Anyone for whose benefit an insurance policy is issued, covering the legal liability of the insured (as distinguished from a mere indemnity insurance contract), may maintain an action directly against the insurer. Distributing Co. v. Insurance Co., 214 N.C. 596, 200 S.E. 411. The insured must sustain a loss before insurer is liable, and a beneficiary of the policy must comply with the conditions precedent to suit according to the terms of the policy before an action may be instituted against insurer. Small v. Morrison, 185 N.C. 577, 118 S.E. 12; Newton v. Seeley, 177 N.C. 528, 99 S.E. 347. It does not appear from the complaint that it has been judicially established that W C. Garner is entitled to indemnity from H. F. Garner. The policy issued by Nationwide provides that “No action shall lie against the Company unless, as a condition precedent thereto, . . . the amount of the insured’s obligation to pay shall have been finally determined either by judgment against the Insured after actual trial or by written agreement of the insured, the claimant and the Company.” If as plaintiff contends this action involves indemnity as the sole right of recovery, and if it be determined judicially that no right of indemnity exists, then H. F. Garner is entitled to have the judgment cancelled and has incurred no obligation. The question of primary and secondary liability is for the offending parties to adjust between themselves (Bowman v. Greensboro, 190 N.C. 611, 130 S.E. 502), and neither is a party to this action. Futhermore, the policy provides that the insurance company may not be joined in an action to determine insured’s liability. The question of primary and secondary liability could have been, and perchance was, determined in the Trotter action. Where two alleged tort-feasors are sued by the injured party, one may set up a cross-action against the other for indemnity and have the matter adjudicated in that action. Green v. Laboratories, 254 N.C. 680, 690, 120 S.E. 2d 82; Gregg v. Wilmington, supra. And where one who is secondarily liable is sued in tort, he may make the primary wrongdoer a party defendant and assert his right to indemnity and have the matter *639adjudicated in the injured party’s action. Guthrie v. Durham, 168 N.C. 573, 84 S.E. 859. See Cheshire v. Wright, 243 N.C. 441, 90 S.E. 2d 687, for issues submitted to determine the right to indemnity as between master and servant. Where one secondarily liable is sued, he may, after judgment, maintain a separate action against the primary wrongdoer for indemnity. Gregg v. Wilmington, supra. The complaint in the present action is defective in that it does not allege, as a condition precedent to the -right to maintain the action, that the right to indemnity has been determined according to the provisions of the policy. Parenthetically, the facts alleged in the -complaint are insufficient to show that a right to indemnity exists in favor of W. C. Garner.

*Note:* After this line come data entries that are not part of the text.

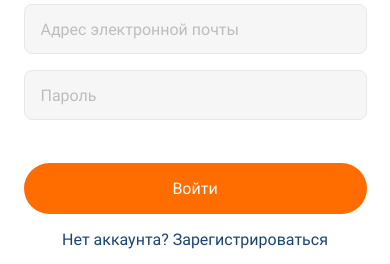
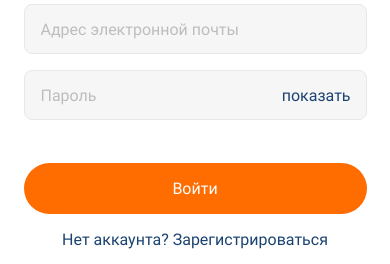
Before and after one commit to corund1976/goit-react-native-app, a React Native app: screen /Login in a window 390 px wide. Shown: the part 451-715 px from the top of the page. Built offline with nearby package versions, Linux system fonts and the light colour scheme; no server answers.

Commit message:
show password

```diff
--- a/screens/auth/LoginScreen.js
+++ b/screens/auth/LoginScreen.js
@@ -1,4 +1,4 @@
-import React, {useState} from 'react';
+import React, { useState } from 'react';
 import {
   StyleSheet,
   Text,
@@ -28,6 +28,7 @@ export function LoginScreen({ navigation }) {
   const [showKeyboard, setShowKeyboard] = useState(false);
   const [focusEmailInput, setFocusEmailInput] = useState(false);
   const [focusPasswordInput, setFocusPasswordInput] = useState(false);
+  const [showPassword, setShowPassword] = useState(false);
 
   const emailInputHandler = (text) => {
     setState((prevState) => ({ ...prevState, email: text }))
@@ -66,6 +67,10 @@ export function LoginScreen({ navigation }) {
     setFocusPasswordInput(false);
   }
 
+  const showHidePass = () => {
+    setShowPassword(!showPassword);
+  }
+
   return (
     <KeyboardAvoidingView
       behavior={Platform.OS == 'ios' ? 'padding' : 'height'}
@@ -98,10 +103,12 @@ export function LoginScreen({ navigation }) {
               }}
             />
 
+            <View style={styles.inputWrapper}>
+              {/* Password */}
               <TextInput
                 placeholder="Пароль"
                 placeholderTextColor='#BDBDBD'
-              secureTextEntry={true}
+                secureTextEntry={!showPassword ? true : false}
                 value={state.password}
                 onChangeText={passwordInputHandler}
                 onFocus={onFocusPasswordInput}
@@ -113,12 +120,25 @@ export function LoginScreen({ navigation }) {
                 }}
               />
 
+              {/* Кнопка Show/Hide password */}
               <TouchableOpacity
-              style={styles.button}
+                style={styles.btnShowpass}
+                activeOpacity={0.8}
+                onPress={showHidePass}
+              >
+                <Text style={styles.btnShowpassTitle}>
+                  показать
+                </Text>
+              </TouchableOpacity>
+            </View>
+
+
+            <TouchableOpacity
+              style={styles.btnLog}
               activeOpacity={0.8}
               onPress={handleSubmit}
             >
-              <Text style={styles.buttonTitle}>
+              <Text style={styles.btnLogTitle}>
                 Войти
               </Text>
             </TouchableOpacity>
@@ -170,6 +190,11 @@ const styles = StyleSheet.create({
 
     marginBottom: 32,
   },
+
+  inputWrapper: {
+    position: "relative",
+  },
+
   input: {
     fontFamily: 'Roboto-Regular',
     fontSize: 16,
@@ -186,7 +211,22 @@ const styles = StyleSheet.create({
 
     marginBottom: 16,
   },
-  button: {
+
+  btnShowpass: {
+    position: 'absolute',
+    top: 16,
+    right: 16,
+  },
+  btnShowpassTitle: {
+    fontFamily: 'Roboto-Regular',
+    fontSize: 16,
+    lineHeight: 19,
+    textAlign: 'right',
+
+    color: '#1B4371',
+  },
+
+  btnLog: {
     backgroundColor: '#FF6C00',
     borderRadius: 100,
 
@@ -200,12 +240,13 @@ const styles = StyleSheet.create({
 
     alignItems: 'center'
   },
-  buttonTitle: {
+  btnLogTitle: {
     fontFamily: 'Roboto-Regular',
     fontSize: 16,
     lineHeight: 19,
     color: '#ffffff',
   },
+
   link: {
     fontFamily: 'Roboto-Regular',
     fontSize: 16,
--- a/screens/auth/RegisterScreen.js
+++ b/screens/auth/RegisterScreen.js
@@ -33,6 +33,7 @@ export function RegisterScreen({ navigation }) {
   const [focusNameInput, setFocusNameInput] = useState(false);
   const [focusEmailInput, setFocusEmailInput] = useState(false);
   const [focusPasswordInput, setFocusPasswordInput] = useState(false);
+  const [showPassword, setShowPassword] = useState(false);
 
   const nameInputHandler = (text) => {
     setState(prevState => ({ ...prevState, name: text }))
@@ -80,6 +81,10 @@ export function RegisterScreen({ navigation }) {
   const onBlurPasswordInput = () => {
     setShowKeyboard(false);
     setFocusPasswordInput(false);
+  }
+
+  const showHidePass = () => {
+    setShowPassword(!showPassword);
   }
 
   return (
@@ -134,11 +139,12 @@ export function RegisterScreen({ navigation }) {
               }}
             />
 
+            <View style={styles.inputWrapper}>
               {/* Password */}
               <TextInput
                 placeholder='Пароль'
                 placeholderTextColor='#BDBDBD'
-              secureTextEntry={true}
+                secureTextEntry={!showPassword ? true : false}
                 value={state.password}
                 onChangeText={passwordInputHandler}
                 onFocus={onFocusPasswordInput}
@@ -150,13 +156,25 @@ export function RegisterScreen({ navigation }) {
                 }}
               />
 
+              {/* Кнопка Show/Hide password */}
+              <TouchableOpacity
+                style={styles.btnShowpass}
+                activeOpacity={0.8}
+                onPress={showHidePass}
+              >
+                <Text style={styles.btnShowpassTitle}>
+                  показать
+                </Text>
+              </TouchableOpacity>
+            </View>
+
             {/* Кнопка Register */}
             <TouchableOpacity
-              style={styles.button}
+              style={styles.btnReg}
               activeOpacity={0.8}
               onPress={handleSubmit}
             >
-              <Text style={styles.buttonTitle}>
+              <Text style={styles.btnRegTitle}>
                 Зарегистрироваться
               </Text>
             </TouchableOpacity>
@@ -214,6 +232,11 @@ const styles = StyleSheet.create({
 
     marginBottom: 32,
   },
+
+  inputWrapper: {
+    position: "relative",
+  },
+
   input: {
     fontFamily: 'Roboto-Regular',
     fontSize: 16,
@@ -230,7 +253,22 @@ const styles = StyleSheet.create({
 
     marginBottom: 16,
   },
-  button: {
+
+  btnShowpass: {
+    position: 'absolute',
+    top: 16,
+    right: 16,
+  },
+  btnShowpassTitle: {
+    fontFamily: 'Roboto-Regular',
+    fontSize: 16,
+    lineHeight: 19,
+    textAlign: 'right',
+
+    color: '#1B4371',
+  },
+
+  btnReg: {
     backgroundColor: '#FF6C00',
     borderRadius: 100,
 
@@ -245,7 +283,7 @@ const styles = StyleSheet.create({
     alignItems: 'center',
     justifyContent: 'center',
   },
-  buttonTitle: {
+  btnRegTitle: {
     fontFamily: 'Roboto-Regular',
     fontSize: 16,
     lineHeight: 19,
```
Lines whose indentation alone changed are shown as unchanged.
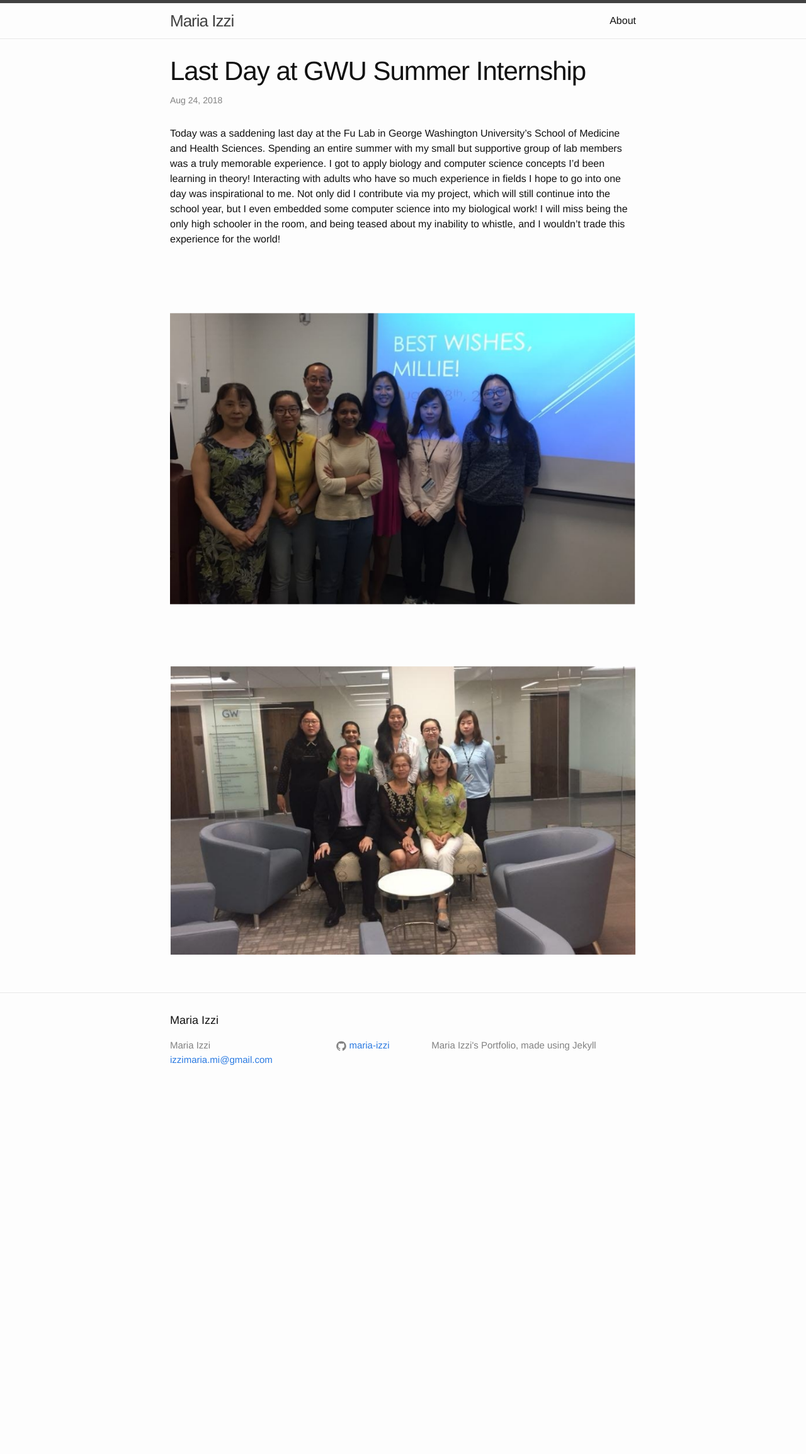
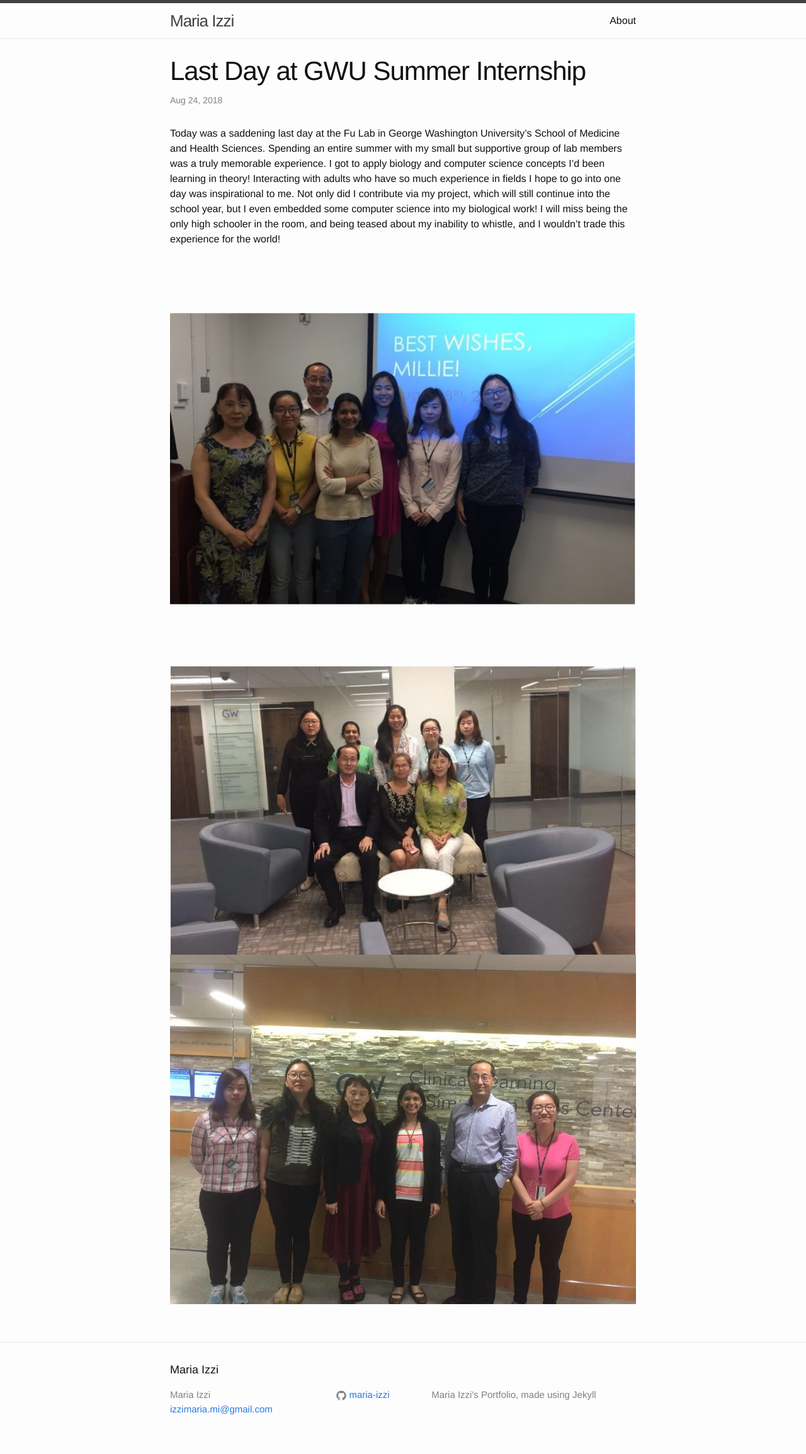
Before and after one commit to maria-izzi/maria-izzi.github.io, a Jekyll site: the page built from _posts/2018-08-24-last-day-GWU.md, in a window 1280 px wide. Shown: the whole page at 63% size. Built offline with Jekyll 4.4.1, drawn with Linux system fonts in a browser that asks for light colours; before the commit the page ends 1754 px from its top, so only the background shows below that.

Commit message:
Update 2018-08-24-last-day-GWU.md

```diff
--- a/_posts/2018-08-24-last-day-GWU.md
+++ b/_posts/2018-08-24-last-day-GWU.md
@@ -8,3 +8,4 @@ Today was a saddening last day at the Fu Lab in George Washington University's S
 
 <img src = "/assets/images/gwu2018/millielast.png" alt = "">
 <img src = "/assets/images/gwu2018/dryinlast.png" alt = "">
+<img src = "/assets/images/gwu2018/mylastday.jpg" alt = "">
```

It is not to be inferred from anything stated in this opinion that the provisions of the policy have been judicially construed with respect to the facts alleged. The allegations of the complaint are too indefinite for construction of the policy. The alleged facts are not sufficiently specific to show that plaintiff’s claim comes within the policy coverage.

We have discussed this case only in the light of what plaintiff contends his cause of action is. There are many -and varied questions we do -not reach. In our opinion the complaint does not sufficiently state a cause of action on any grounds. The court below properly sustained the demurrer. But there was error in dismissing the action. When a demurrer is sustained, the action will be dismissed only if the -allegations of the complaint affirmatively disclose that plaintiff has no cause of action against the defendant. Lumber Co. v. Pamlico County, 250 N.C. 681, 110 S.E. 2d 278.

The portion of the judgment sustaining the demurrer is affirmed, but the portion dismissing the action is stricken. If so advised, plaintiff may move to amend. G.S. 1-131.

Modified and affirmed.